Airport or not?
A poll posted last week on the Beacon website asked readers whether or not the Beef Island runway should be expanded — a long-time government plan recently supported by a consultant whose report has not yet been made public. More than 200 responses were split down the middle, with 49 percent in favour of expanding the runway, 46 percent opposed, and five percent undecided. As the government prepares to move forward with the expansion, these results suggest the issue will continue to be contentious — just as it has been since a previous government announced in 2012 that it was a “done deal.” Beaconites were glad to see that their story also sparked intense debate on the BVI Community Board. They believe continued dialogue will be crucial for the future of what would be the biggest capital project in the territory’s history. Transparency is also crucial, so they hope the government will release the consultant’s report straightaway.
A Beaconite finds herself lucky enough to see the process of constitutional review unfold during her first year in the Virgin Islands. Besides offering an avenue for learning more about the history of the territory, this moment is an opportunity for community members to voice their priorities for the future. People power is what paved the way toward a more representative government, the right to vote, and more recently — as described in this week’s special report — the path to green energy. The reporter hopes residents take every opportunity during this process to continue making their voices heard on key issues while the VI finds itself in uncharted waters.
A Beaconite was happy and relieved this week to publish a special report about renewable energy in the Virgin Islands (see page one) that he had been sporadically working on for about a year. Contextualising the story of more than a decade of piecemeal progress in the territory’s alternative energy space made the writing process daunting, and the Beaconite was slow to start and occasionally slow to continue after taking pauses when realising that substantial revisions would be necessary. Hindsight, of course, is 2020, and in retrospect many of the revisions that seemed so demanding actually were pretty simple. This is perspective the Beaconite is glad to carry with him to other research-intensive projects. He had always thought long-form journalism would be his niche, and completing this work has encouraged him to keep heading in that direction. It also has encouraged him that the renewable energy movement in the VI— and perhaps worldwide — could prove effective in driving down fossil fuel emissions and while keeping costs low. Obstacles that have hampered renewable projects in the VI previously are far from gone — some, like the topography of Caribbean Islands, can never go away — but there is a skilled and ambitious, and somewhat scrappy, pool of professionals hungry to transform the energy sector, and a government that appears eager to abet this transformation. By working together, and dealing with one another fairly and honestly, the Beaconite sincerely believes that a renewable energy revolution is possible in the VI.

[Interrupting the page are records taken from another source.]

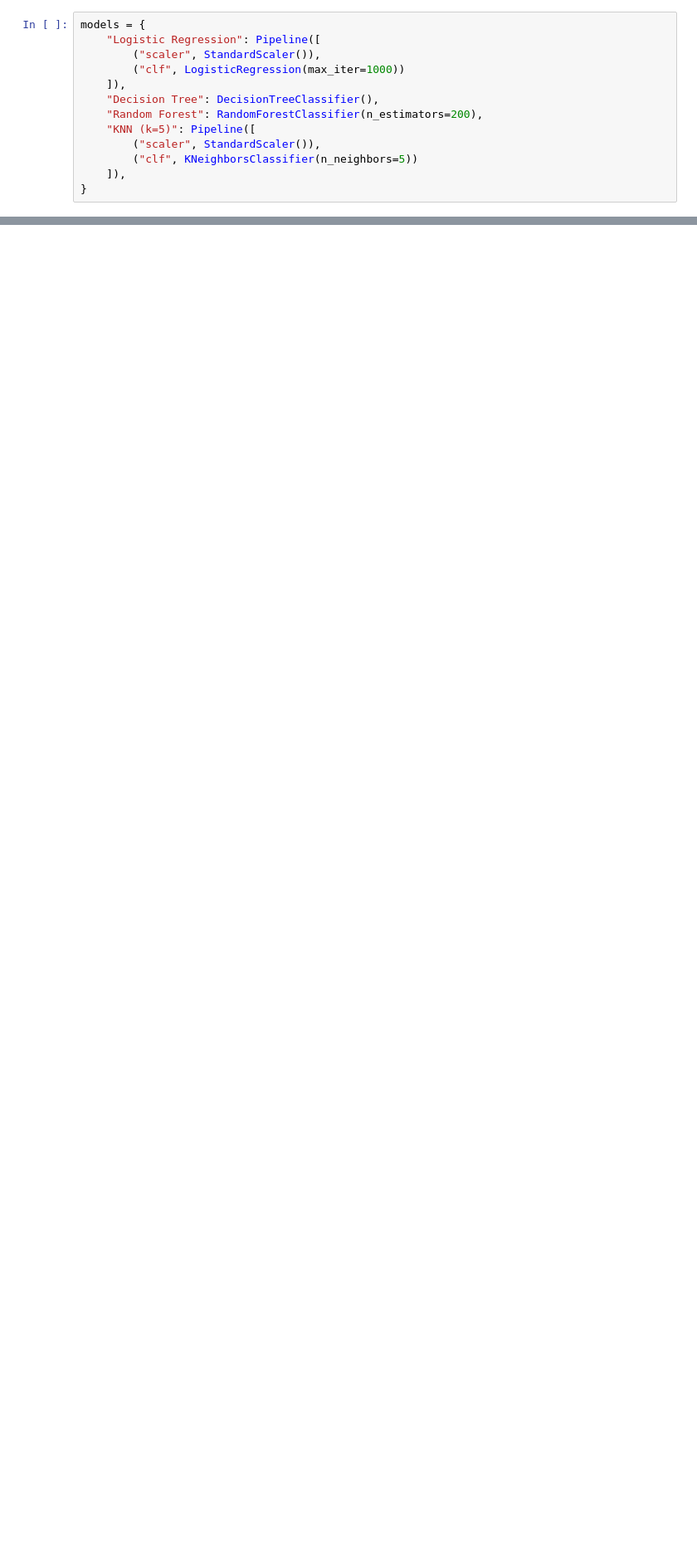
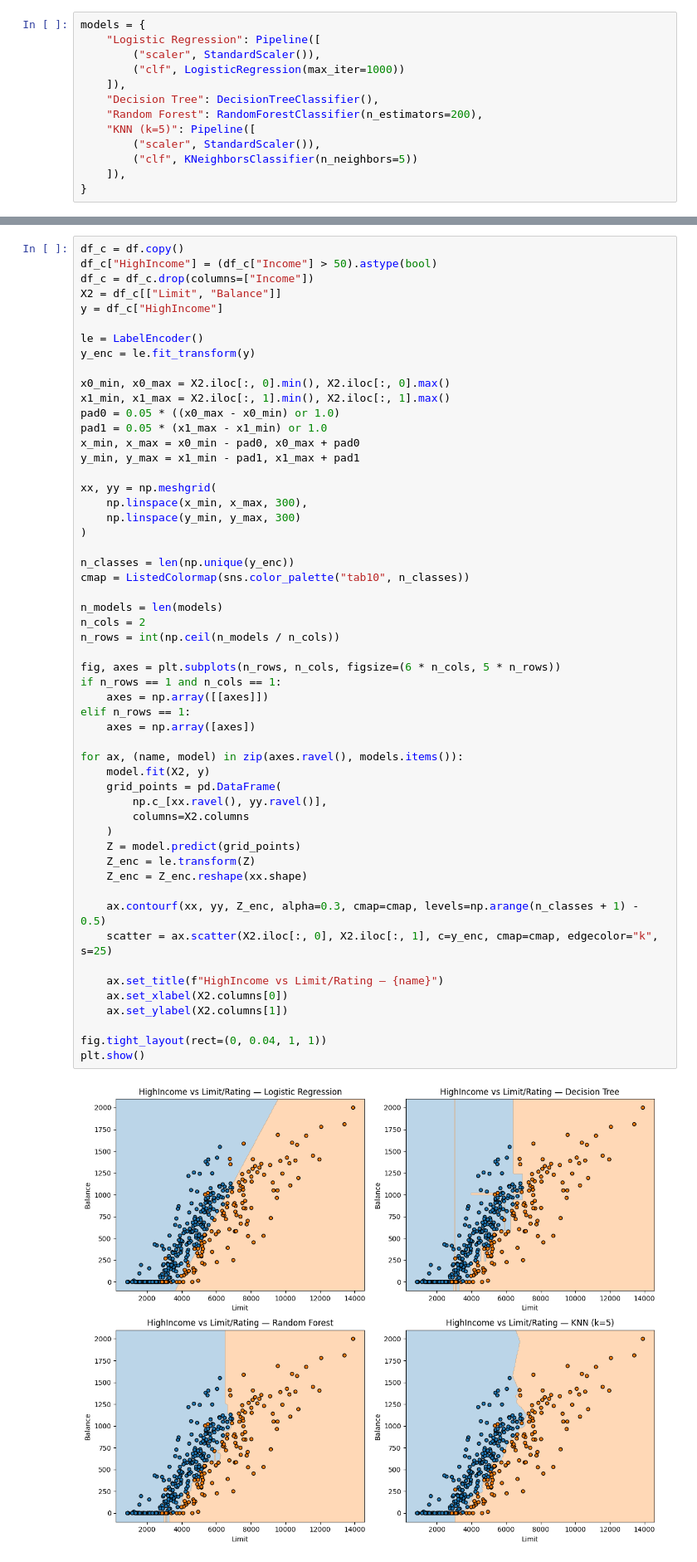
Before and after one commit to mikolajkrupinski/pwr-sem9, a Jupyter notebook: aad/lista3/solutions.ipynb, the cells around one changed output, grey strips where cells are left out. Shown at 83% size. Saved outputs shown, nothing was run; the diff lists cells and outputs as text; blank space fills up the shorter version.

```diff
--- a/aad/lista3/solutions.ipynb
+++ b/aad/lista3/solutions.ipynb
@@ -89,0 +93,56 @@ Number of credit cards, KNN (k=5) accuracy: mean=0.2375 std=0.0727
+# %%
+df_c = df.copy()
+df_c["HighIncome"] = (df_c["Income"] > 50).astype(bool)
+df_c = df_c.drop(columns=["Income"])
+X2 = df_c[["Limit", "Balance"]]
+y = df_c["HighIncome"]
+
+le = LabelEncoder()
+y_enc = le.fit_transform(y)
+
+x0_min, x0_max = X2.iloc[:, 0].min(), X2.iloc[:, 0].max()
+x1_min, x1_max = X2.iloc[:, 1].min(), X2.iloc[:, 1].max()
+pad0 = 0.05 * ((x0_max - x0_min) or 1.0)
+pad1 = 0.05 * (x1_max - x1_min) or 1.0
+x_min, x_max = x0_min - pad0, x0_max + pad0
+y_min, y_max = x1_min - pad1, x1_max + pad1
+
+xx, yy = np.meshgrid(
+    np.linspace(x_min, x_max, 300),
+    np.linspace(y_min, y_max, 300)
+)
+
+n_classes = len(np.unique(y_enc))
+cmap = ListedColormap(sns.color_palette("tab10", n_classes))
+
+n_models = len(models)
+n_cols = 2
+n_rows = int(np.ceil(n_models / n_cols))
+
+fig, axes = plt.subplots(n_rows, n_cols, figsize=(6 * n_cols, 5 * n_rows))
+if n_rows == 1 and n_cols == 1:
+    axes = np.array([[axes]])
+elif n_rows == 1:
+    axes = np.array([axes])
+
+for ax, (name, model) in zip(axes.ravel(), models.items()):
+    model.fit(X2, y)
+    grid_points = pd.DataFrame(
+        np.c_[xx.ravel(), yy.ravel()],
+        columns=X2.columns
+    )
+    Z = model.predict(grid_points)
+    Z_enc = le.transform(Z)
+    Z_enc = Z_enc.reshape(xx.shape)
+
+    ax.contourf(xx, yy, Z_enc, alpha=0.3, cmap=cmap, levels=np.arange(n_classes + 1) - 0.5)
+    scatter = ax.scatter(X2.iloc[:, 0], X2.iloc[:, 1], c=y_enc, cmap=cmap, edgecolor="k", s=25)
+
+    ax.set_title(f"HighIncome vs Limit/Rating — {name}")
+    ax.set_xlabel(X2.columns[0])
+    ax.set_ylabel(X2.columns[1])
+
+fig.tight_layout(rect=(0, 0.04, 1, 1))
+plt.show()
+# %% [output]
+[figure, added]
```
Also changed, not shown: parts of 4 cells of this notebook.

As a tropical storm approached shortly before deadline this week, a Beaconite was reminded of the first hurricane she experienced, which was Dorian, as it was passing through the territory last year. She remembers the anticipation before the storm heightening her fears, and being amazed at the high winds and rain. She bunkered down in her apartment in Long Trench, laying towels by the windows as the water seeped in and passing time watching movies, which helped keep her mind off the storm. Though she knows it was nothing like what residents have experienced with Irma, she wonders if she’ll ever get used to the feeling of impending doom that comes each year with hurricane season.